I've just registered to say thanks for this guide! Spent half a day yesterday struggling to setup OMV on my new shiny Intel NUC based on Intel i219-V ethernet adapter.
Tried many things, standard installer couldn't find any network device. Ubuntu Live USB did work, but Debian Live USB did not so I got little confused.
Then I found this which led me to debootstrapping Debian installation from a working Ubuntu Live USB.
In general it worked fine, however I do have few comments someone else might find helpful.
I decided to go with most recent stable release which is stretch at the time of writing so I just replaced wheezy with stretch to make it work here.
Later when editing sources.list and backports.list I had to alter that as well (got it from official Debian page):
Source Code: sources.list
deb http://deb.debian.org/debian/ stretch main contrib non-free
deb http://deb.debian.org/debian/ stretch-updates main contrib non-free
deb http://deb.debian.org/debian-security stretch/updates main contrib non-free
Source Code: backports.list
deb http://ftp.debian.org/debian stretch-backports main contrib non-free
Even after changing wheezy to stretch it couldn't find the package so I just skipped that step (installed only the ssh server) and went with kernel installation - no issues there.
Regarding the kernel I wanted to pick a newer one, so I ran apt-cache search linux-image-4 to list them. Ended up with linux-image-4.19.0-0.bpo.1-amd64
It went well, without any errors.
Here comes the tricky part regarding network interface. I went with the guide regarding the update to /etc/network/interfaces, rebooted and found out there is no network on my machine.
I had to install few tools to help myself out.
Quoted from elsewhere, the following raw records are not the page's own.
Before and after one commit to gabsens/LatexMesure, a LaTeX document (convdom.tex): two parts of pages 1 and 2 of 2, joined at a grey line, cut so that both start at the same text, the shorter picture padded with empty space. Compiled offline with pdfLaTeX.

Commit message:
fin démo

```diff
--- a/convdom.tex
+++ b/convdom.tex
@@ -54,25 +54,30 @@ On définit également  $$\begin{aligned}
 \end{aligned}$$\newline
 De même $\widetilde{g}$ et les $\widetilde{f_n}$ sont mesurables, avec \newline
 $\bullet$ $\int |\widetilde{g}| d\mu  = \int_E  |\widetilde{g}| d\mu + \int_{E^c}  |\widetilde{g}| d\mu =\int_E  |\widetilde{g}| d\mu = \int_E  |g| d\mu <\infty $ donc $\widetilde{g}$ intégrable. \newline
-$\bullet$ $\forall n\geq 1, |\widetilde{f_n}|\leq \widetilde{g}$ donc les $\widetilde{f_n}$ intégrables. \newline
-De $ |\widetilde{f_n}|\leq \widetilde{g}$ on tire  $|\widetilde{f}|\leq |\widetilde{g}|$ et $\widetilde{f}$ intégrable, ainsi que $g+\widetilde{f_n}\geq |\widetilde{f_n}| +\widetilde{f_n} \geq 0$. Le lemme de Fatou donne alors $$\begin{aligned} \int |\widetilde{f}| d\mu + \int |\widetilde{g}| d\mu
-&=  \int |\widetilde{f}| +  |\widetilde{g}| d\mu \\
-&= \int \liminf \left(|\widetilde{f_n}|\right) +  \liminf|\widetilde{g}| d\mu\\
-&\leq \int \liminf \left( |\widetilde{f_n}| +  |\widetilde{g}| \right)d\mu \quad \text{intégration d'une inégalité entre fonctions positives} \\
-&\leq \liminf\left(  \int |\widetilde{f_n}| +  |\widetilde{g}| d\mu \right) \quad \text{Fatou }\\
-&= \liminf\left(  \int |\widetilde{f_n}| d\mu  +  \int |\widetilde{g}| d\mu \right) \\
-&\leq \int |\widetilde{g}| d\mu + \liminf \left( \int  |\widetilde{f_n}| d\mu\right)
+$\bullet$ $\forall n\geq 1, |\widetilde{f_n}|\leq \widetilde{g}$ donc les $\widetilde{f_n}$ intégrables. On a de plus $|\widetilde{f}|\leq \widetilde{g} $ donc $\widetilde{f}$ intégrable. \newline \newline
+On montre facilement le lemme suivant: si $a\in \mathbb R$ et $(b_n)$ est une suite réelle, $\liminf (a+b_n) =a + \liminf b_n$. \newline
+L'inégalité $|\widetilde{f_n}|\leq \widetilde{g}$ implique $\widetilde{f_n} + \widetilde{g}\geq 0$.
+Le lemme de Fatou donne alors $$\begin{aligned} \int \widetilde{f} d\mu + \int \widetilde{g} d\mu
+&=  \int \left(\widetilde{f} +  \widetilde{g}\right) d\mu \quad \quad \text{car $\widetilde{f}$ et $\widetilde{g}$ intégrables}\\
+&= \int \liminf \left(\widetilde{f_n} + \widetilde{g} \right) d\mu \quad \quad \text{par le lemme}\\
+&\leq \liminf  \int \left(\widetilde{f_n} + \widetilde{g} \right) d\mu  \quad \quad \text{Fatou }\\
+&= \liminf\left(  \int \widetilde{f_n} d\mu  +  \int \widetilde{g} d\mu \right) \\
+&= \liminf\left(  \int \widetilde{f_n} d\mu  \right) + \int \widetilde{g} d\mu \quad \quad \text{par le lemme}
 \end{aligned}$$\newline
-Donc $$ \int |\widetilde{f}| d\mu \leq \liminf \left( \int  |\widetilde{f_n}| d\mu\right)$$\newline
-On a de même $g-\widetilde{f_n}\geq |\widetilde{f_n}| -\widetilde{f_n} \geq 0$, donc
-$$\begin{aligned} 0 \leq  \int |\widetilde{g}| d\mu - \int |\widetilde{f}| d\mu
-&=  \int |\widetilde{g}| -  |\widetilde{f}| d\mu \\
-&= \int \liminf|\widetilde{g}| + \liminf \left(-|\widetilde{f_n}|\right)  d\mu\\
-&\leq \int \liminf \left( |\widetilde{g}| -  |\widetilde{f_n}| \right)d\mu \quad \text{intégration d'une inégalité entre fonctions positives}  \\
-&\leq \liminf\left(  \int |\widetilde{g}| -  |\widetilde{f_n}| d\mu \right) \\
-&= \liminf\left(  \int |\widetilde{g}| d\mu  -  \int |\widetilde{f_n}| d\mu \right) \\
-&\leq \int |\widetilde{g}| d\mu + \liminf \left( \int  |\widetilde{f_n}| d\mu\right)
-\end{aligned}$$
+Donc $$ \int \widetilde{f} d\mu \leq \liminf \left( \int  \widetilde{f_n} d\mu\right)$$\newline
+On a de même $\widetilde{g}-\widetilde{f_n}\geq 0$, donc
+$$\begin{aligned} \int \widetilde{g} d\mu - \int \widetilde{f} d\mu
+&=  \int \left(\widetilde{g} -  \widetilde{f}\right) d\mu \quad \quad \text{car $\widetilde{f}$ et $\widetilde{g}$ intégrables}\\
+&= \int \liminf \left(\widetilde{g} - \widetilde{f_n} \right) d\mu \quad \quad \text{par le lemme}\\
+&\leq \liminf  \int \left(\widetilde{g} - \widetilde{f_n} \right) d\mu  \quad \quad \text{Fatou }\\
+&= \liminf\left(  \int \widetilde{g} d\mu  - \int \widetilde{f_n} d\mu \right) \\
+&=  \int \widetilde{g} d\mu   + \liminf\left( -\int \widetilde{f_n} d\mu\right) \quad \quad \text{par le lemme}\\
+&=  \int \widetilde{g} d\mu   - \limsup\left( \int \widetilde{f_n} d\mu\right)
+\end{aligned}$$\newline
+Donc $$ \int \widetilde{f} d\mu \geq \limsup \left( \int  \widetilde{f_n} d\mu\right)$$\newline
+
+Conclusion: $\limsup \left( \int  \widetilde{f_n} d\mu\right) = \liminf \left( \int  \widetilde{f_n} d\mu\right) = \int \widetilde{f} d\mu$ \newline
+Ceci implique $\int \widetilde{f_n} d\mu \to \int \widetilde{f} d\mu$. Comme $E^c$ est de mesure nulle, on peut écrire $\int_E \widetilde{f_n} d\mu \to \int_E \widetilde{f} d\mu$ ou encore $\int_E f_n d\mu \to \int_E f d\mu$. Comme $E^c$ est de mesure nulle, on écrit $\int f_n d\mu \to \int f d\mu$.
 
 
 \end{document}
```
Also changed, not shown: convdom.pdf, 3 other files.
So apt-get install pciutils lshw but for that you need internet access so I had to go back to working Ubuntu Live USB and chroot again following the instruction (mounting /dev, /sys and stuff before). Reboot again to Debian after that.
First let's make sure the system has the driver loaded (which it should) by executing lspci -v | grep Eth -A 10. The result should be similar to:
It's using e1000e which is correct according to Intel specs.
Next let's see what's the name of the interface:
It turns out it's eno1 when I was expecting eth0 and when I was still chrooted from Ubuntu I'm pretty sure it was eth0. eno1 refers to onboard NIC which is actually true here and probably that's how it is on Intel NUCs.
That was the last thing to be changed. After changing eth0 to eno1 in /etc/network/interfaces and rebooting I was finally online!